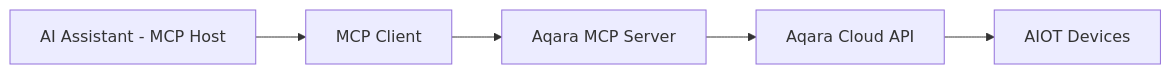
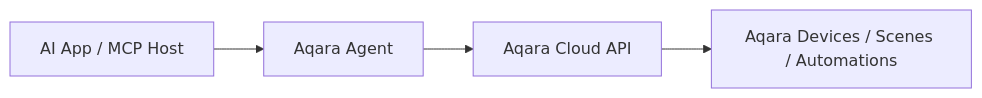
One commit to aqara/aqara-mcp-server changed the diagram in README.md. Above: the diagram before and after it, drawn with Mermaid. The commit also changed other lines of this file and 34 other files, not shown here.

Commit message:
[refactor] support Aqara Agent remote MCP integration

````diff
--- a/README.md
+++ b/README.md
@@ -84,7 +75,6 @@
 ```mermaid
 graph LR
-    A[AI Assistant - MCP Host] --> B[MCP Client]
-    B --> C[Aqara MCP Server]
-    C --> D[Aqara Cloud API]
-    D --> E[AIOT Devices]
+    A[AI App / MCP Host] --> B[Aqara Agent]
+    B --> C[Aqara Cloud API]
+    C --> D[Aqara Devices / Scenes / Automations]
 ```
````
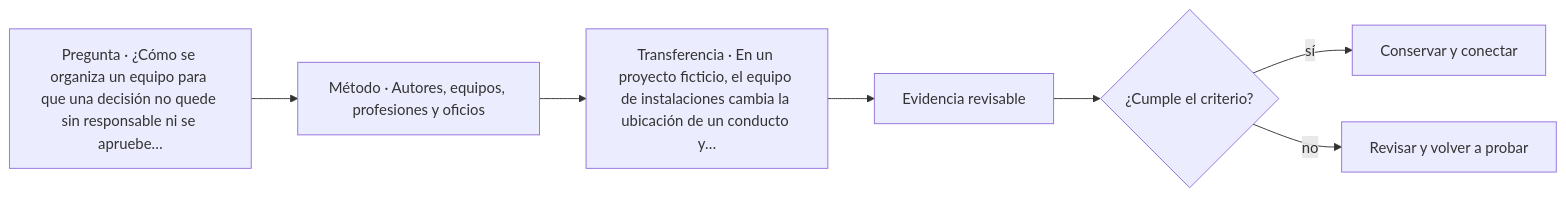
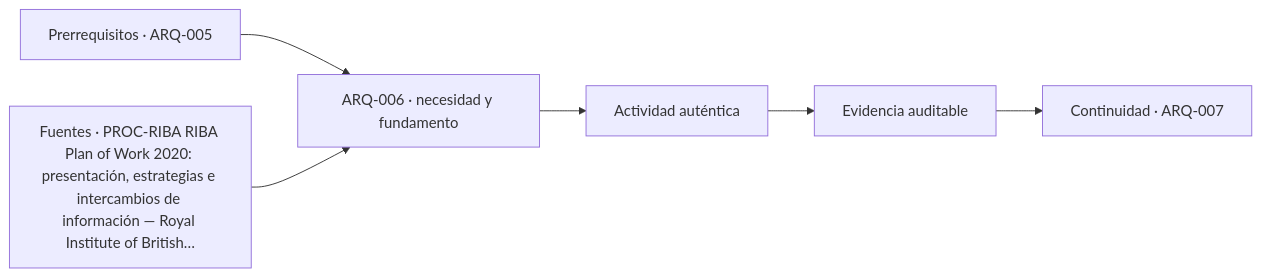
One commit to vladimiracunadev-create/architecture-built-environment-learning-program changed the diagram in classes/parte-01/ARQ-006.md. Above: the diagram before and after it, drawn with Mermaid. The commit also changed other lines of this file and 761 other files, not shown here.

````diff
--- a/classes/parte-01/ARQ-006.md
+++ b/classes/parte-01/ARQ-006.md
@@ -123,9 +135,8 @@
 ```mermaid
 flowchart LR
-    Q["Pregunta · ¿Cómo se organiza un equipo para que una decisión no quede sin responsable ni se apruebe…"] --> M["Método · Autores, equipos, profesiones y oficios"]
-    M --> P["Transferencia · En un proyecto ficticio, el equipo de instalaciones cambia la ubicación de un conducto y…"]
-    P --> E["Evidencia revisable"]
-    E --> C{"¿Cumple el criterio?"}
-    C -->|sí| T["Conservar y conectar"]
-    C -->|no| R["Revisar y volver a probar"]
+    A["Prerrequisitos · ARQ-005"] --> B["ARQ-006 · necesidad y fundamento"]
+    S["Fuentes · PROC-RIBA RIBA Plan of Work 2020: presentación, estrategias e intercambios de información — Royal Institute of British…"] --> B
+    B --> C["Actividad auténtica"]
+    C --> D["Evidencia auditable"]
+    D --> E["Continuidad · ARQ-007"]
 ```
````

* * *

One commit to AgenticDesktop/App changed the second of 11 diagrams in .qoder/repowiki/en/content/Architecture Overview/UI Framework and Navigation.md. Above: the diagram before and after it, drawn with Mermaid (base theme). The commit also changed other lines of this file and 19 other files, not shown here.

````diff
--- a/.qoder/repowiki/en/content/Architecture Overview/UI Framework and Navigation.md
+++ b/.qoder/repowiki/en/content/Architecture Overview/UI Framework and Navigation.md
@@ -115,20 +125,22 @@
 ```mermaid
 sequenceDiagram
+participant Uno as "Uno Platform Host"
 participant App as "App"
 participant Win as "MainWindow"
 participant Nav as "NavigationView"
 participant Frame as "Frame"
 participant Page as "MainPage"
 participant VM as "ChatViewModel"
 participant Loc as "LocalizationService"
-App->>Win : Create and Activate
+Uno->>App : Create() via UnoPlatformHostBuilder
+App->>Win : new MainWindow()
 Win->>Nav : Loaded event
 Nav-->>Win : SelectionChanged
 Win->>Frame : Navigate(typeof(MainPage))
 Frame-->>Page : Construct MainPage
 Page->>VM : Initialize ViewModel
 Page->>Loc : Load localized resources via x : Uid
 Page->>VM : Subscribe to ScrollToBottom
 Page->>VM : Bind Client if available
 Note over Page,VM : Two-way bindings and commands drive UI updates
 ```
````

• **TASK OBJECTIVE**:
Which lines of the records above hold the word "participant"? Copy each one out.

• **EXERCISE SOLUTION**:
+participant Uno as "Uno Platform Host"
 participant App as "App"
 participant Win as "MainWindow"
 participant Nav as "NavigationView"
 participant Frame as "Frame"
 participant Page as "MainPage"
 participant VM as "ChatViewModel"
 participant Loc as "LocalizationService"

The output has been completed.